In an unprecedented move, the U.S. Food and Drug Administration is reopening the matter involving Type 2 diabetes drug, Avandia, which is marketed by GlaxoSmithKline.
Avandia belongs to a class of diabetes drugs called thiazolidinediones that lower blood sugar by decreasing insulin resistance. Since November 2007, Avandia’s United States label has included a black box warning detailing its association with heart attacks. The black box was added after Dr. Steven Nissen of the Cleveland Clinic published a study showing that patients taking Avandia had a 40 percent increase in the risk of cardiovascular disease. Since 2007, more evidence of Avandia’s heart risks has accumulated and thousands of lawsuits have been brought against GlaxoSmithKline over the blockbuster drug. In 2010, the FDA placed severe restrictions on sales of Avandia after determining its heart risks outweighed its benefits.
Today, Avandia is the drug of last resort for those people diagnosed with Type 2 diabetes who are so ill that the for heart attack is considered a risk worth taking, according to The New York Times.
The agency seeks an opinion from a panel of experts concerning whether Avandia’s restrictions should be reconsidered. This is just one of some options put before the committee, said The Times, but that would be a massive policy reversal.
Dr. Nissen has long said that Avandia is too dangerous for use in diabetes treatment and is among a group of experts that says that the FDA’s revisiting of this drug is not about protecting patients, but about saving face, according to The Times. “The efforts to whitewash this entire affair is really an unacceptable misuse of their regulatory role,” Dr. Nissen told The Times, adding that he would be “horrified” if the panel recommends removal of current restrictions. “The evidence against this drug is overwhelming,” he said.
Dr. Janet Woodcock, the FDA’s drug official, said this week’s two-day meeting is being convened to look at a review she requested in 2010 of a prior Glaxo clinical trial. “I made the decision last time about Avandia, and it’s not that it was an open-and-shut case,” she told The Times. “What we’re trying to do here is resolve that uncertainty as much as we can with all the available data.”
“It’s turning back the clock,” said Dr. Clifford J. Rosen, director of clinical and translational medicine at the Maine Medical Center in Portland.
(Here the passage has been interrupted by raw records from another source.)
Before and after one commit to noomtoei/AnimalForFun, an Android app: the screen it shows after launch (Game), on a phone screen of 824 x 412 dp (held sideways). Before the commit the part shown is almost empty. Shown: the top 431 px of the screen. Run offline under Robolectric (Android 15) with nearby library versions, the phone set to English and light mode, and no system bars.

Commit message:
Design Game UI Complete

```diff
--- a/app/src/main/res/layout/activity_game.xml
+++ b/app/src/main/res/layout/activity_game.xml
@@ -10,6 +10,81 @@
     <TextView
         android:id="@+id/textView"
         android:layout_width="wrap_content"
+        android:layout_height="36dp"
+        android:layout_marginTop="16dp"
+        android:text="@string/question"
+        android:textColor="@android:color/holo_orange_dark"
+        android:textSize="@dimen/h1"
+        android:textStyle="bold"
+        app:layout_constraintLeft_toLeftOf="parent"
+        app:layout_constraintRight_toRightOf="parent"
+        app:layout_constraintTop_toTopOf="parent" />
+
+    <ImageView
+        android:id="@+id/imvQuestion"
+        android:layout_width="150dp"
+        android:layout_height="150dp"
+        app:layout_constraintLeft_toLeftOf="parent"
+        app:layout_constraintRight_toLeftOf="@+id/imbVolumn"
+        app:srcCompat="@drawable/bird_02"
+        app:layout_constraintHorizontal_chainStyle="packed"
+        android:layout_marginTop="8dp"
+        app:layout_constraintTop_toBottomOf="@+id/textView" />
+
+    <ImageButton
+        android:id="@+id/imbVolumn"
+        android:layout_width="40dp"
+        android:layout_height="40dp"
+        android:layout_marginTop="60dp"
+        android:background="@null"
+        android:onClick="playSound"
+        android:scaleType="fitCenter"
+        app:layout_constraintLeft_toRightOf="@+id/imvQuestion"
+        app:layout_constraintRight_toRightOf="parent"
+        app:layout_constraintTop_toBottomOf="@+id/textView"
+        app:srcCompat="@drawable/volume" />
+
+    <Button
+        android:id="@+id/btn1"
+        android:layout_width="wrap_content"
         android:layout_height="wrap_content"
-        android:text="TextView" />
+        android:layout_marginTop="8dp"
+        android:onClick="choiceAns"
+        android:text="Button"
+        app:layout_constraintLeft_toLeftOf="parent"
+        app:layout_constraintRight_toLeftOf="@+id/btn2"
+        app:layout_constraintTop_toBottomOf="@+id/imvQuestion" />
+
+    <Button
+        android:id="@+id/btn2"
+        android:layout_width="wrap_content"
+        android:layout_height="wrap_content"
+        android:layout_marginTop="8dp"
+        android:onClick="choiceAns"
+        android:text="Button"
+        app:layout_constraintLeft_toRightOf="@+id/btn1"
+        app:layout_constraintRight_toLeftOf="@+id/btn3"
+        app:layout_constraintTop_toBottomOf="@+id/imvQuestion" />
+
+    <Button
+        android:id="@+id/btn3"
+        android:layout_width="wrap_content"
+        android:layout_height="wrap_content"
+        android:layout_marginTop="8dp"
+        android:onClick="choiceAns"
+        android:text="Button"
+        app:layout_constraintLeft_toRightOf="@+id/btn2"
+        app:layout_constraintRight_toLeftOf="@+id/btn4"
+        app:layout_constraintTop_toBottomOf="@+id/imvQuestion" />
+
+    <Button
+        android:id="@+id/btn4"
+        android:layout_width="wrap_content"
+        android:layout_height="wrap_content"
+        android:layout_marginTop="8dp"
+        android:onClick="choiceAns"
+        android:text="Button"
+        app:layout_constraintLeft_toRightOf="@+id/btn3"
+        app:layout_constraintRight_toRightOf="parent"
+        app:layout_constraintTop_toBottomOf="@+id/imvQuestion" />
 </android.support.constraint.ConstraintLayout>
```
Dr. Rosen led the 2007 advisory committee on Avandia. “I have no idea why they would revisit this issue. It’s a done deal.” Dr. Nissen, who did not serve on the 2010 panel as been denied his request to speak at this week’s meeting.
Daniel Carpenter, a Harvard political scientist who studies the agency said that the FDA’s request for reanalysis “smacked of venue shopping.” Carpenter pointed out that the move is odd given that one of its own scientists, Dr. Thomas Marciniak, previously conducted an analysis of the trial, finding a number of mistakes that favored Avandia, according to The Times.
Glaxo previously announced that it was paying $3 billion to settle U.S. criminal and civil investigations into whether it marketed the diabetes drug and other medications illegally and agreed to cease marketing Avandia as a treatment for Type 2 diabetes, respecting the demands of the FDA and other regulatory agencies worldwide, which all then believed the drug carried a risk of causing heart attacks and stroke more than other available treatments. Glaxo never noted those risks in any clinical data; however, those filing lawsuits believe the company had been presented ample evidence of those risks.
Glaxo was also the focus of a federal investigation since 2004 over alleged illegal marketing and suppression of negative evidence on the side effects of Avandia and several other of its top-selling drugs. In fact, a previous Bloomberg News report cited a 2007 incident in which a University of North Carolina professor told U.S. officials he was pressured by Glaxo to mute his criticisms of Avandia, specifically related to its link to heart attacks and stroke, ever since the drug was first introduced in America in 1999.